The Toronto Regional Real Estate Board reported an overall average selling price increase by 16.9% year-over-year to $943,710. This growth was driven by low-rise home types, particularly in the regions outside of Toronto, most notably in Orangeville (13.9%), Durham (12.27%) and South Simcoe (14.12%). Condominium apartment sales were also up on an annual basis, including in Toronto. The growth was led by detached houses which had a 25.5% price gain in the city of Toronto to an average of $1.54 million. In the 905 area code, detached homes were selling for 14% higher than last July with an average price of $1.06 million.
It's very hard to predict the future of this market. The current rate of price increases does not seem sustainable, but the biggest driver of pricing in an open market is supply and demand. With so many buyers vying for the same home, the highest offer typically wins the bidding war, and sets the bar for the next comparable home to hit the market. If that new home also sells significantly over asking, the trend continues and prices keep escalating. The only true way to address this is to increase the supply of housing, but this is much easier said than done. The missing middle market (condos, townhouses and semis) are in the greatest need as it is incredibly difficult for first-time buyers to enter the market.

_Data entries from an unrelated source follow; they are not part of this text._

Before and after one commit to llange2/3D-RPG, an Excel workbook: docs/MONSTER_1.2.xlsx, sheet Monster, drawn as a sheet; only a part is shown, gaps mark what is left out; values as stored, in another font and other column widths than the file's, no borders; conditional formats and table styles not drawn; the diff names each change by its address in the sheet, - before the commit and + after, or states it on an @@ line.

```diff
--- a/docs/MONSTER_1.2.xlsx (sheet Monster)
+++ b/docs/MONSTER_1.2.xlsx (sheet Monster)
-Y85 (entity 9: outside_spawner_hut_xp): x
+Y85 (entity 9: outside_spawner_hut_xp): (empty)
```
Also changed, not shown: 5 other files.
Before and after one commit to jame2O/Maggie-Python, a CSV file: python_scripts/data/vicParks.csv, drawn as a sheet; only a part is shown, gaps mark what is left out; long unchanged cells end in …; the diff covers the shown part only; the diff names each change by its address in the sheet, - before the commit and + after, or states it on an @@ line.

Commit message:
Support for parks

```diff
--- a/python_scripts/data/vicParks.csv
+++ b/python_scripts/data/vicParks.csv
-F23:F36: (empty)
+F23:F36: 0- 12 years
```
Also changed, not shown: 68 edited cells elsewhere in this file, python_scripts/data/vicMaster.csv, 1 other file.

The 2020 real estate market has been very interesting to follow so far. There are so many factors, globally and locally, that could contribute to a change in the current trend, but it is next to impossible to predict. Stay tuned!